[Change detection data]
────────────────────────────────────────

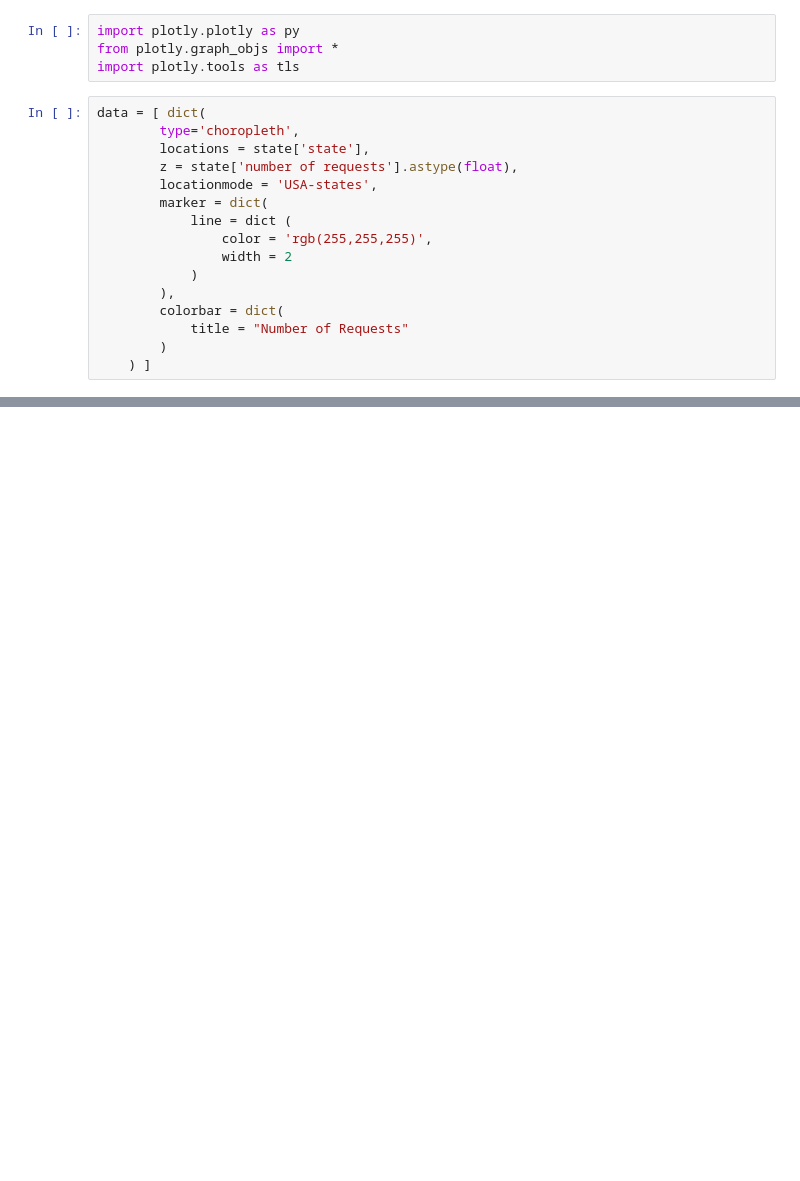
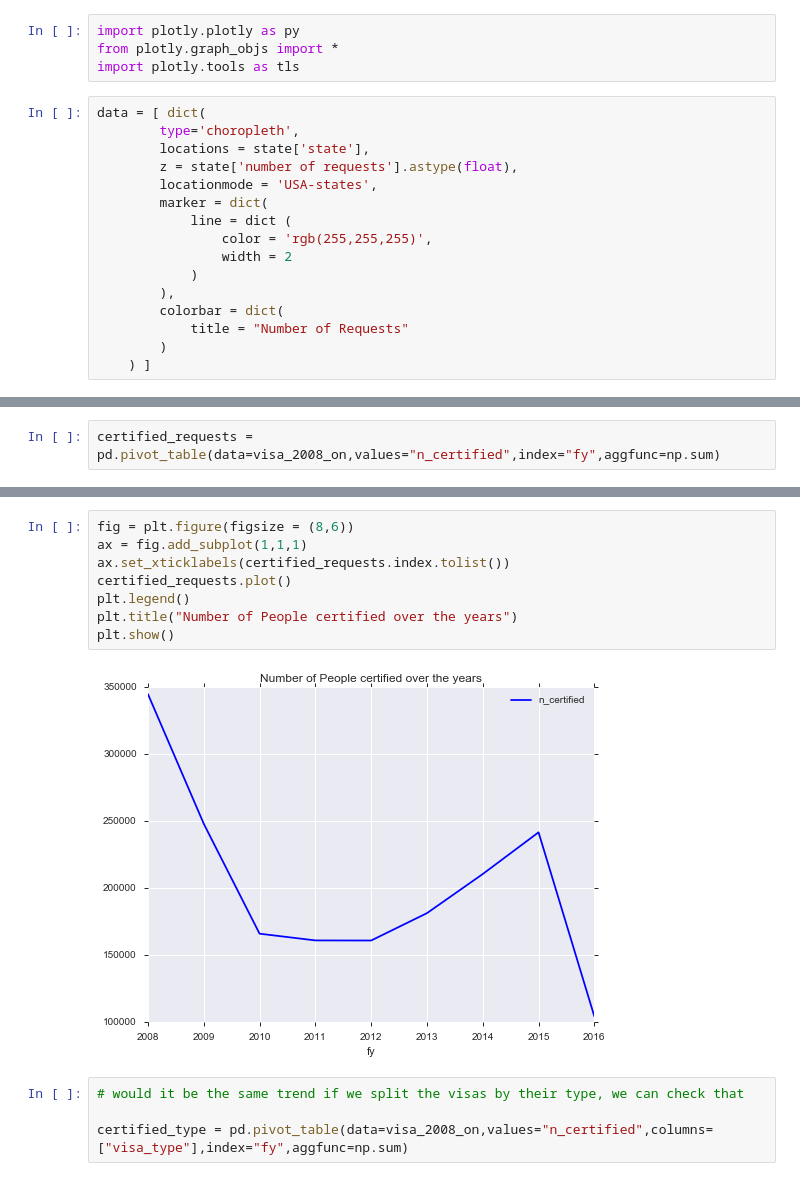
Before and after one commit to chrke/H2VisaAnalysis, a Jupyter notebook: H2 Analysis.ipynb, the cells around one changed output, grey strips where cells are left out. Drawn from its saved outputs; the diff is of its cells as text; blank space fills up the shorter version.

```diff
--- a/H2 Analysis.ipynb
+++ b/H2 Analysis.ipynb
@@ -648,0 +695,2 @@ tls.embed(url)
+# %%
+certified_requests = pd.pivot_table(data=visa_2008_on,values="n_certified",index="fy",aggfunc=np.sum)
@@ -648,0 +711,14 @@ tls.embed(url)
+# %%
+fig = plt.figure(figsize = (8,6))
+ax = fig.add_subplot(1,1,1)
+ax.set_xticklabels(certified_requests.index.tolist())
+certified_requests.plot()
+plt.legend()
+plt.title("Number of People certified over the years")
+plt.show()
+# %% [output]
+[figure, added]
+# %%
+# would it be the same trend if we split the visas by their type, we can check that
+
+certified_type = pd.pivot_table(data=visa_2008_on,values="n_certified",columns=["visa_type"],index="fy",aggfunc=np.sum)
```
Also changed, not shown: parts of 37 cells of this notebook.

────────────────────────────────────────

Each line in the data that holds the string "values" must be returned.

+certified_requests = pd.pivot_table(data=visa_2008_on,values="n_certified",index="fy",aggfunc=np.sum)
+certified_type = pd.pivot_table(data=visa_2008_on,values="n_certified",columns=["visa_type"],index="fy",aggfunc=np.sum)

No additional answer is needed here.